> _Given entries_:
____________________

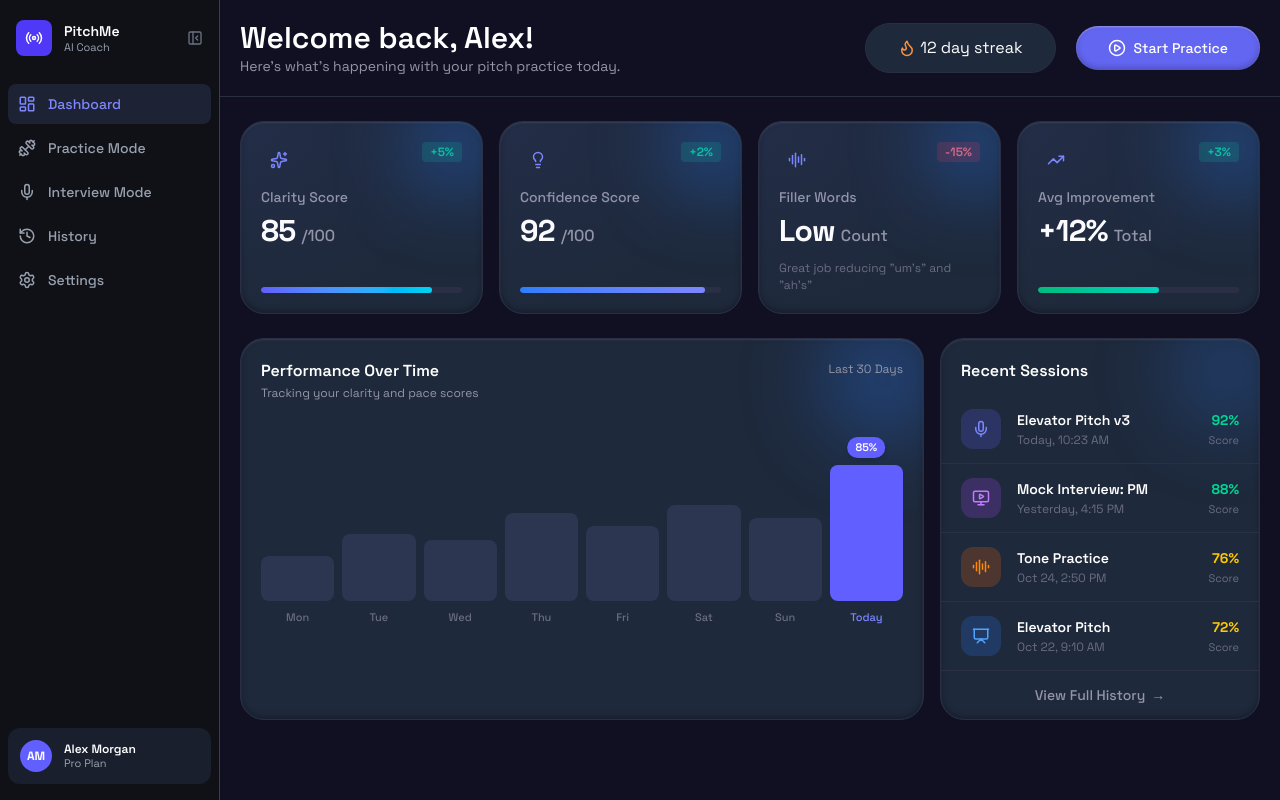
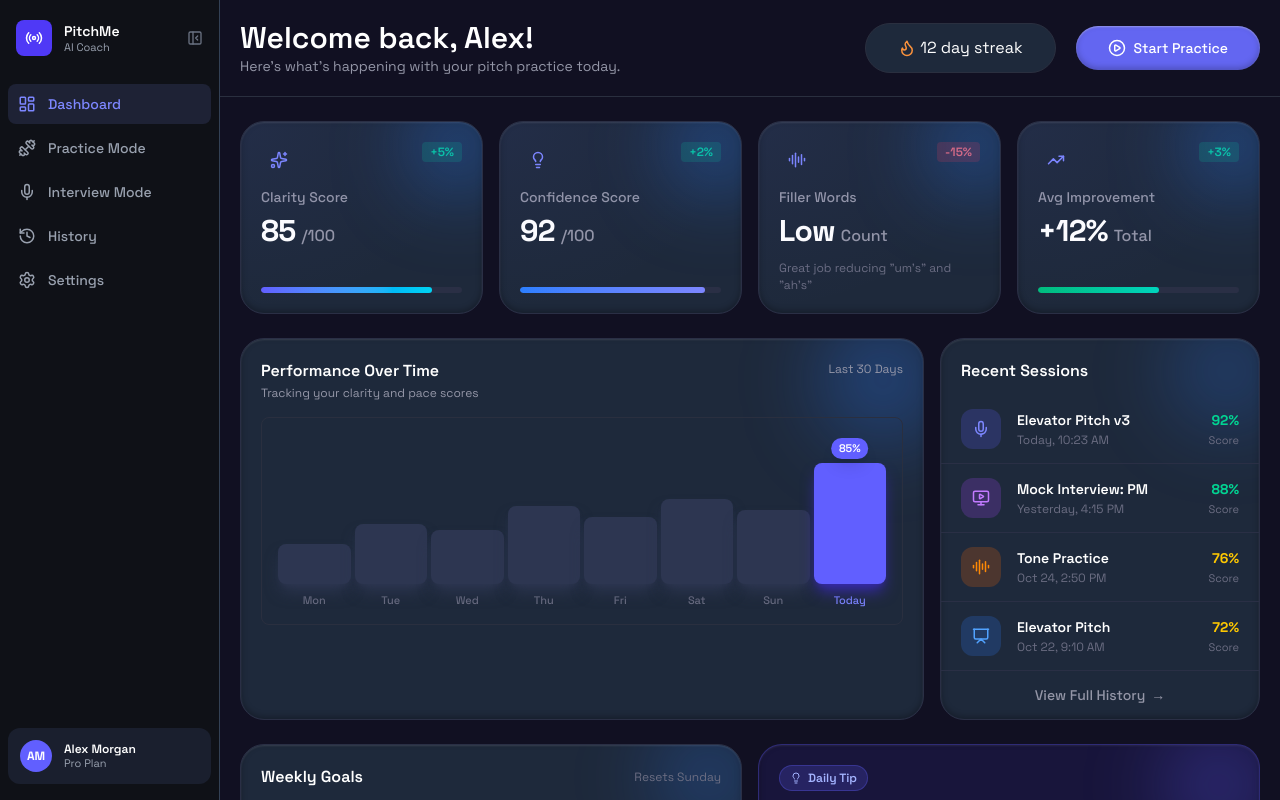
Before and after one commit to Idris-jose/Pitch-me, a Next.js app: page /Pages/Dashboard in a window 1280 px wide. Built offline with nearby package versions, Linux system fonts and the light colour scheme.

Commit message:
made more changes

```diff
--- a/app/Pages/Dashboard/page.tsx
+++ b/app/Pages/Dashboard/page.tsx
@@ -2,6 +2,8 @@ import Header from "@/app/components/Common/Header";
 import MetricCard from "@/app/components/Dashboard/MetricCard";
 import PerformanceChart from "@/app/components/Dashboard/PerformanceChart";
 import RecentSessions from "@/app/components/Dashboard/RecentSessions";
+import WeeklyGoals from "@/app/components/Dashboard/WeeklyGoals";
+import DailyTip from "@/app/components/Dashboard/DailyTip";
 import { Sparkles, Lightbulb, AudioLines, TrendingUp } from "lucide-react";
 
 export default function Dashboard() {
@@ -53,6 +55,12 @@ export default function Dashboard() {
                 <PerformanceChart />
                 <RecentSessions />
             </div>
+
+            {/* Weekly Goals + Daily Tip */}
+            <div className="grid grid-cols-1 xl:grid-cols-2 gap-4 px-5">
+                <WeeklyGoals />
+                <DailyTip />
+            </div>
         </section>
     );
 }
--- /dev/null
+++ b/app/components/Dashboard/DailyTip.tsx
@@ -0,0 +1,30 @@
+import { Lightbulb } from "lucide-react";
+
+type DailyTipProps = {
+    title?: string;
+    body?: string;
+};
+
+export default function DailyTip({
+    title = "Pause for Effect",
+    body = "Silence is a powerful tool. Use strategic pauses after key points to let your audience absorb the information. It also gives you a moment to breathe and reset your pace.",
+}: DailyTipProps) {
+    return (
+        <div className="relative flex flex-col gap-3 rounded-3xl bg-indigo-950/60 border border-indigo-500/30 p-5 overflow-hidden shadow-[inset_0_1px_2px_rgba(255,255,255,0.08),_inset_0_-2px_6px_rgba(0,0,0,0.3)]">
+            {/* Decorative blurred circle — top right */}
+            <div className="pointer-events-none absolute -top-4 -right-4 w-28 h-28 rounded-full bg-indigo-500/30 blur-2xl" />
+            {/* Faint large circle outline echoing the screenshot */}
+            <div className="pointer-events-none absolute -bottom-10 -right-10 w-40 h-40 rounded-full border border-indigo-500/20" />
+
+            {/* Badge */}
+            <span className="relative z-10 inline-flex items-center gap-1.5 self-start text-xs font-semibold text-indigo-300 bg-indigo-500/20 border border-indigo-500/30 px-2.5 py-1 rounded-full">
+                <Lightbulb size={12} />
+                Daily Tip
+            </span>
+
+            {/* Content */}
+            <h3 className="relative z-10 text-lg font-bold text-white leading-snug">{title}</h3>
+            <p className="relative z-10 text-sm text-[#9496a7] leading-relaxed">{body}</p>
+        </div>
+    );
+}
--- a/app/components/Dashboard/PerformanceChart.tsx
+++ b/app/components/Dashboard/PerformanceChart.tsx
@@ -55,7 +55,7 @@ export default function PerformanceChart({
             </div>
 
             {/* Chart area */}
-            <div className="relative flex items-end gap-2 h-52 pt-6 z-10">
+            <div className="relative border-1 border-[#2a2f3f] rounded-lg p-4 flex items-end gap-1 h-52 pt-6 z-10">
                 {data.map((d, i) => {
                     const today = isToday(d);
                     return (
@@ -67,7 +67,7 @@ export default function PerformanceChart({
                             <div className="relative flex flex-col items-center justify-end w-full h-full">
                                 {/* Percentage label on top (today only) */}
                                 {today && (
-                                    <span className="absolute -top-1 left-1/2 -translate-x-1/2 text-[11px] font-semibold text-white bg-indigo-500 px-2 py-0.5 rounded-full whitespace-nowrap z-10 shadow-md">
+                                    <span className="absolute -top-1 left-1/2 -translate-x-1/2 text-[11px] font-semibold text-white bg-indigo-500 px-2 py-0.5 rounded-full whitespace-nowrap z-10 shadow-lg">
                                         {d.value}%
                                     </span>
                                 )}
@@ -75,8 +75,8 @@ export default function PerformanceChart({
                                 {/* Bar */}
                                 <div
                                     className={`w-full rounded-lg transition-all duration-700 ease-out ${today
-                                            ? "bg-indigo-500"
-                                            : "bg-[#2d3651]"
+                                            ? "bg-indigo-500 shadow-lg shadow-indigo-800"
+                                            : "bg-[#2d3651] shadow-lg shadow-[#2d3651]"
                                         }`}
                                     style={{
                                         height: mounted ? `${d.value}%` : "0%",
--- /dev/null
+++ b/app/components/Dashboard/WeeklyGoals.tsx
@@ -0,0 +1,80 @@
+type Goal = {
+    label: string;
+    /** e.g. "3/5" for numeric, or null to show statusText instead */
+    progress?: number;
+    total?: number;
+    statusText?: string;
+    /** Tailwind gradient for the bar */
+    barColor?: string;
+};
+
+type WeeklyGoalsProps = {
+    resetDay?: string;
+    goals?: Goal[];
+};
+
+const DEFAULT_GOALS: Goal[] = [
+    {
+        label: "Complete 5 Practice Sessions",
+        progress: 3,
+        total: 5,
+        barColor: "from-indigo-500 to-blue-400",
+    },
+    {
+        label: "Maintain >80 Clarity",
+        statusText: "On Track",
+        progress: 100,
+        total: 100,
+        barColor: "from-emerald-500 to-teal-400",
+    },
+];
+
+export default function WeeklyGoals({
+    resetDay = "Sunday",
+    goals = DEFAULT_GOALS,
+}: WeeklyGoalsProps) {
+    return (
+        <div className="relative flex flex-col gap-4 rounded-3xl bg-[#1E293B] border border-[#2a2f45] p-5 overflow-hidden shadow-[inset_0_1px_2px_rgba(255,255,255,0.12),_inset_0_-2px_6px_rgba(0,0,0,0.3)]">
+            {/* Blue orb */}
+            <div className="pointer-events-none absolute -top-6 -right-6 w-28 h-28 rounded-full bg-blue-500/25 blur-2xl" />
+
+            {/* Header */}
+            <div className="flex items-center justify-between relative z-10">
+                <h3 className="text-base font-semibold text-white">Weekly Goals</h3>
+                <span className="text-xs text-[#6b6d82]">Resets {resetDay}</span>
+            </div>
+
+            {/* Goal rows */}
+            <div className="flex flex-col gap-4 relative z-10">
+                {goals.map((g, i) => {
+                    const pct =
+                        g.progress !== undefined && g.total
+                            ? Math.min(100, Math.round((g.progress / g.total) * 100))
+                            : 0;
+                    const badge =
+                        g.statusText ??
+                        (g.progress !== undefined && g.total
+                            ? `${g.progress}/${g.total}`
+                            : null);
+
+                    return (
+                        <div key={i} className="flex flex-col gap-1.5">
+                            <div className="flex items-center justify-between">
+                                <span className="text-sm text-[#9496a7]">{g.label}</span>
+                                {badge && (
+                                    <span className="text-xs font-semibold text-white">{badge}</span>
+                                )}
+                            </div>
+                            <div className="h-1.5 w-full rounded-full bg-[#2a2f45] overflow-hidden">
+                                <div
+                                    className={`h-full rounded-full bg-gradient-to-r ${g.barColor ?? "from-indigo-500 to-cyan-400"} transition-all duration-700`}
+                                    style={{ width: `${pct}%` }}
+                                />
+                            </div>
+                        </div>
+                    );
+                })}
+            </div>
+        </div>
+    );
+}
```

____________________

> _Exercise objective_:
Could you restate the material word for word, skipping any pictures it holds?

> _Answer box_:
Before and after one commit to Idris-jose/Pitch-me, a Next.js app: page /Pages/Dashboard in a window 1280 px wide. Built offline with nearby package versions, Linux system fonts and the light colour scheme.

Commit message:
made more changes

```diff
--- a/app/Pages/Dashboard/page.tsx
+++ b/app/Pages/Dashboard/page.tsx
@@ -2,6 +2,8 @@ import Header from "@/app/components/Common/Header";
 import MetricCard from "@/app/components/Dashboard/MetricCard";
 import PerformanceChart from "@/app/components/Dashboard/PerformanceChart";
 import RecentSessions from "@/app/components/Dashboard/RecentSessions";
+import WeeklyGoals from "@/app/components/Dashboard/WeeklyGoals";
+import DailyTip from "@/app/components/Dashboard/DailyTip";
 import { Sparkles, Lightbulb, AudioLines, TrendingUp } from "lucide-react";
 
 export default function Dashboard() {
@@ -53,6 +55,12 @@ export default function Dashboard() {
                 <PerformanceChart />
                 <RecentSessions />
             </div>
+
+            {/* Weekly Goals + Daily Tip */}
+            <div className="grid grid-cols-1 xl:grid-cols-2 gap-4 px-5">
+                <WeeklyGoals />
+                <DailyTip />
+            </div>
         </section>
     );
 }
--- /dev/null
+++ b/app/components/Dashboard/DailyTip.tsx
@@ -0,0 +1,30 @@
+import { Lightbulb } from "lucide-react";
+
+type DailyTipProps = {
+    title?: string;
+    body?: string;
+};
+
+export default function DailyTip({
+    title = "Pause for Effect",
+    body = "Silence is a powerful tool. Use strategic pauses after key points to let your audience absorb the information. It also gives you a moment to breathe and reset your pace.",
+}: DailyTipProps) {
+    return (
+        <div className="relative flex flex-col gap-3 rounded-3xl bg-indigo-950/60 border border-indigo-500/30 p-5 overflow-hidden shadow-[inset_0_1px_2px_rgba(255,255,255,0.08),_inset_0_-2px_6px_rgba(0,0,0,0.3)]">
+            {/* Decorative blurred circle — top right */}
+            <div className="pointer-events-none absolute -top-4 -right-4 w-28 h-28 rounded-full bg-indigo-500/30 blur-2xl" />
+            {/* Faint large circle outline echoing the screenshot */}
+            <div className="pointer-events-none absolute -bottom-10 -right-10 w-40 h-40 rounded-full border border-indigo-500/20" />
+
+            {/* Badge */}
+            <span className="relative z-10 inline-flex items-center gap-1.5 self-start text-xs font-semibold text-indigo-300 bg-indigo-500/20 border border-indigo-500/30 px-2.5 py-1 rounded-full">
+                <Lightbulb size={12} />
+                Daily Tip
+            </span>
+
+            {/* Content */}
+            <h3 className="relative z-10 text-lg font-bold text-white leading-snug">{title}</h3>
+            <p className="relative z-10 text-sm text-[#9496a7] leading-relaxed">{body}</p>
+        </div>
+    );
+}
--- a/app/components/Dashboard/PerformanceChart.tsx
+++ b/app/components/Dashboard/PerformanceChart.tsx
@@ -55,7 +55,7 @@ export default function PerformanceChart({
             </div>
 
             {/* Chart area */}
-            <div className="relative flex items-end gap-2 h-52 pt-6 z-10">
+            <div className="relative border-1 border-[#2a2f3f] rounded-lg p-4 flex items-end gap-1 h-52 pt-6 z-10">
                 {data.map((d, i) => {
                     const today = isToday(d);
                     return (
@@ -67,7 +67,7 @@ export default function PerformanceChart({
                             <div className="relative flex flex-col items-center justify-end w-full h-full">
                                 {/* Percentage label on top (today only) */}
                                 {today && (
-                                    <span className="absolute -top-1 left-1/2 -translate-x-1/2 text-[11px] font-semibold text-white bg-indigo-500 px-2 py-0.5 rounded-full whitespace-nowrap z-10 shadow-md">
+                                    <span className="absolute -top-1 left-1/2 -translate-x-1/2 text-[11px] font-semibold text-white bg-indigo-500 px-2 py-0.5 rounded-full whitespace-nowrap z-10 shadow-lg">
                                         {d.value}%
                                     </span>
                                 )}
@@ -75,8 +75,8 @@ export default function PerformanceChart({
                                 {/* Bar */}
                                 <div
                                     className={`w-full rounded-lg transition-all duration-700 ease-out ${today
-                                            ? "bg-indigo-500"
-                                            : "bg-[#2d3651]"
+                                            ? "bg-indigo-500 shadow-lg shadow-indigo-800"
+                                            : "bg-[#2d3651] shadow-lg shadow-[#2d3651]"
                                         }`}
                                     style={{
                                         height: mounted ? `${d.value}%` : "0%",
--- /dev/null
+++ b/app/components/Dashboard/WeeklyGoals.tsx
@@ -0,0 +1,80 @@
+type Goal = {
+    label: string;
+    /** e.g. "3/5" for numeric, or null to show statusText instead */
+    progress?: number;
+    total?: number;
+    statusText?: string;
+    /** Tailwind gradient for the bar */
+    barColor?: string;
+};
+
+type WeeklyGoalsProps = {
+    resetDay?: string;
+    goals?: Goal[];
+};
+
+const DEFAULT_GOALS: Goal[] = [
+    {
+        label: "Complete 5 Practice Sessions",
+        progress: 3,
+        total: 5,
+        barColor: "from-indigo-500 to-blue-400",
+    },
+    {
+        label: "Maintain >80 Clarity",
+        statusText: "On Track",
+        progress: 100,
+        total: 100,
+        barColor: "from-emerald-500 to-teal-400",
+    },
+];
+
+export default function WeeklyGoals({
+    resetDay = "Sunday",
+    goals = DEFAULT_GOALS,
+}: WeeklyGoalsProps) {
+    return (
+        <div className="relative flex flex-col gap-4 rounded-3xl bg-[#1E293B] border border-[#2a2f45] p-5 overflow-hidden shadow-[inset_0_1px_2px_rgba(255,255,255,0.12),_inset_0_-2px_6px_rgba(0,0,0,0.3)]">
+            {/* Blue orb */}
+            <div className="pointer-events-none absolute -top-6 -right-6 w-28 h-28 rounded-full bg-blue-500/25 blur-2xl" />
+
+            {/* Header */}
+            <div className="flex items-center justify-between relative z-10">
+                <h3 className="text-base font-semibold text-white">Weekly Goals</h3>
+                <span className="text-xs text-[#6b6d82]">Resets {resetDay}</span>
+            </div>
+
+            {/* Goal rows */}
+            <div className="flex flex-col gap-4 relative z-10">
+                {goals.map((g, i) => {
+                    const pct =
+                        g.progress !== undefined && g.total
+                            ? Math.min(100, Math.round((g.progress / g.total) * 100))
+                            : 0;
+                    const badge =
+                        g.statusText ??
+                        (g.progress !== undefined && g.total
+                            ? `${g.progress}/${g.total}`
+                            : null);
+
+                    return (
+                        <div key={i} className="flex flex-col gap-1.5">
+                            <div className="flex items-center justify-between">
+                                <span className="text-sm text-[#9496a7]">{g.label}</span>
+                                {badge && (
+                                    <span className="text-xs font-semibold text-white">{badge}</span>
+                                )}
+                            </div>
+                            <div className="h-1.5 w-full rounded-full bg-[#2a2f45] overflow-hidden">
+                                <div
+                                    className={`h-full rounded-full bg-gradient-to-r ${g.barColor ?? "from-indigo-500 to-cyan-400"} transition-all duration-700`}
+                                    style={{ width: `${pct}%` }}
+                                />
+                            </div>
+                        </div>
+                    );
+                })}
+            </div>
+        </div>
+    );
+}
```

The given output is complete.